2013 Owners Magazine
The court-appointed federal monitor and interim trustee of the controversial commercial tower at 650 Fifth Avenue has negotiated a deal for the retail space at the building.
SL Green Realty has partnered with Jeff Sutton to acquire a 49-year leasehold interest in the retail portion of the Midtown property which has previously been linked to the Iranian government.
This year’s 2013 Owners Magazine includes 42 questionnaires and profiles from New York City’s most active landlords weighing in on politics, culture, and real estate. Read More
Mayor Michael Bloomberg has announced two new tech initiatives to expand the city’s access to wireless and broadband connectivity, one of which encourages the deployment of leading broadband technologies across its commercial real estate buildings.
The Wireless Corridor Challenge will establish free public WiFi corridors in each of the five boroughs, while WiredNYC, described as LEED Read More
Promontory Financial Group has renewed its lease near Grand Central Terminal at 280 Park Avenue.
The strategy, risk management and regulatory compliance consulting firm will move from its 19,495-square-foot space on the 40th floor of the building to the 11th floor where it will span the entire 49,541-square-foot floor plate.
When Viacom pulled the trigger on its 1.6-million-square-foot renewal and expansion at 1515 Broadway last year, SL Green Realty served up a stinging rebuke to swirling rumors that the media giant would relocate.
But company executives with the city’s largest landlord were well aware that the firm’s most coveted tenant had toyed with the idea Read More
City records confirm real estate powerhouse SL Green Realty’s acquisition of a six-story retail, office and residential building at 131-137 Spring Street for $122.3 million late last year.
The acquisition of the prime retail location, adjacent to Chanel‘s Soho Flagship store, capped off what company executives lauded as a stellar fourth quarter given the economic uncertainty that permeated the industry in 2012.
“It was an excellent, excellent quarter as a standalone, and particularly in light of the headwinds,” SL Green CEO Marc Holliday said during the firm’s fourth quarter earnings call, referring specifically to the impacts of Hurricane Sandy, the uncertain election and the fiscal cliff crisis.

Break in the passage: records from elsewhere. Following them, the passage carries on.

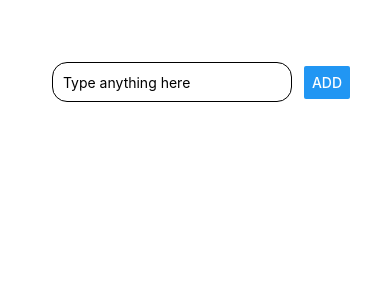
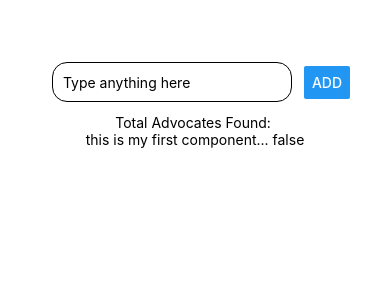
Before and after one commit to kawsarm104/react-native, a React Native app: screen / in a window 390 px wide. Shown: the top 300 px of the page. Built offline with nearby package versions, Linux system fonts and the light colour scheme; no server answers.

Commit message:
getting data using fetch

```diff
--- a/App.js
+++ b/App.js
@@ -1,14 +1,24 @@
 import { StatusBar } from 'expo-status-bar';
-import { useState } from 'react';
-import { StyleSheet, Text, View } from 'react-native';
-import { Button, TextInput } from 'react-native-web';
+import { useState,useEffect } from 'react';
+import { StyleSheet, Text, View, Button, TextInput} from 'react-native';
+
+import ListItem from './Components/ListItem';
 
 export default function App() {
   const [inputValue, setInputValue] = useState("")
   const [placeList, setPlaceList] = useState("")
-  const handleInputChange = text =>{
-    alert(text)
-  }
+  const test = false
+  const [allAdvocates, setAllAdvocates] = useState({})
+
+    useEffect(() => {
+        const api = "https://fathomless-coast-82114.herokuapp.com/advocates"
+      fetch(api)
+      .then(res=>res.json())
+      .then(data=>{
+        setAllAdvocates(data)
+          console.log(data)
+      })
+    }, [])
   return (
     <View style={styles.container}>
       <View style={styles.inputView}>
@@ -22,16 +32,16 @@ export default function App() {
        onPress={()=>{
          if(inputValue!== ""){
 
-           setPlaceList(...placeList, inputValue)
+          setPlaceList([...placeList, inputValue])
          }
        }}
        />
-
+      </View>
+      <Text>Total Advocates Found: {allAdvocates.length}</Text>
+      <View>
+        <ListItem param={test}></ListItem>
       </View>
 
-
-
-      <StatusBar style="auto" />
     </View>
   );
 }
--- /dev/null
+++ b/Components/ListItem.js
@@ -0,0 +1,15 @@
+import React, { useState,useEffect } from 'react'
+import { View, Text ,StyleSheet} from 'react-native'
+
+const ListItem = props =>{
+    console.log(props.param)
+
+     return (
+        <View>
+
+            <Text>this is my first component... {props.param.toString()}</Text>
+        </View>
+    )
+}
+
+export default  ListItem;
```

Mayor Michael Bloomberg’s plan to spur development in the Grand Central area, Manhattan’s biggest office submarket with almost 44 million square feet of inventory, is winning mixed praise from real estate executives, who say New York may be at risk of losing its preeminence over such business hubs as London, Hong Kong, Tokyo and Shanghai.
“I think Mayor Bloomberg has this right,” said Stuart Eisenkraft, vice chairman at CBRE and co-chairman of the firm’s global cities practice. “It’s sort of a no-brainer the global economy is here and it’s here to stay.” Developers in Asia, he said, “don’t have the challenge of site logistics or governance that prevents them from building magnificent Class A buildings.”
The new Midtown East district would loosen restrictions in a 78-block area between Fifth and Second Avenues and East 57th and East 39th Streets, where buildings are more than 70 years old on average and have low ceilings and interior columns that are undesirable to Class A tenants, the Department of City Planning said in an overview. Most of the new development would be focused on the area around Grand Central Terminal, because it has the best transportation access and largest concentration of aging office stock, according to the department’s Midtown East study.
Some urban planners, community boards and City Council members have expressed concern that the addition of towers that may be taller than the 77-story Chrysler Building would worsen crowding, The New York Times reported.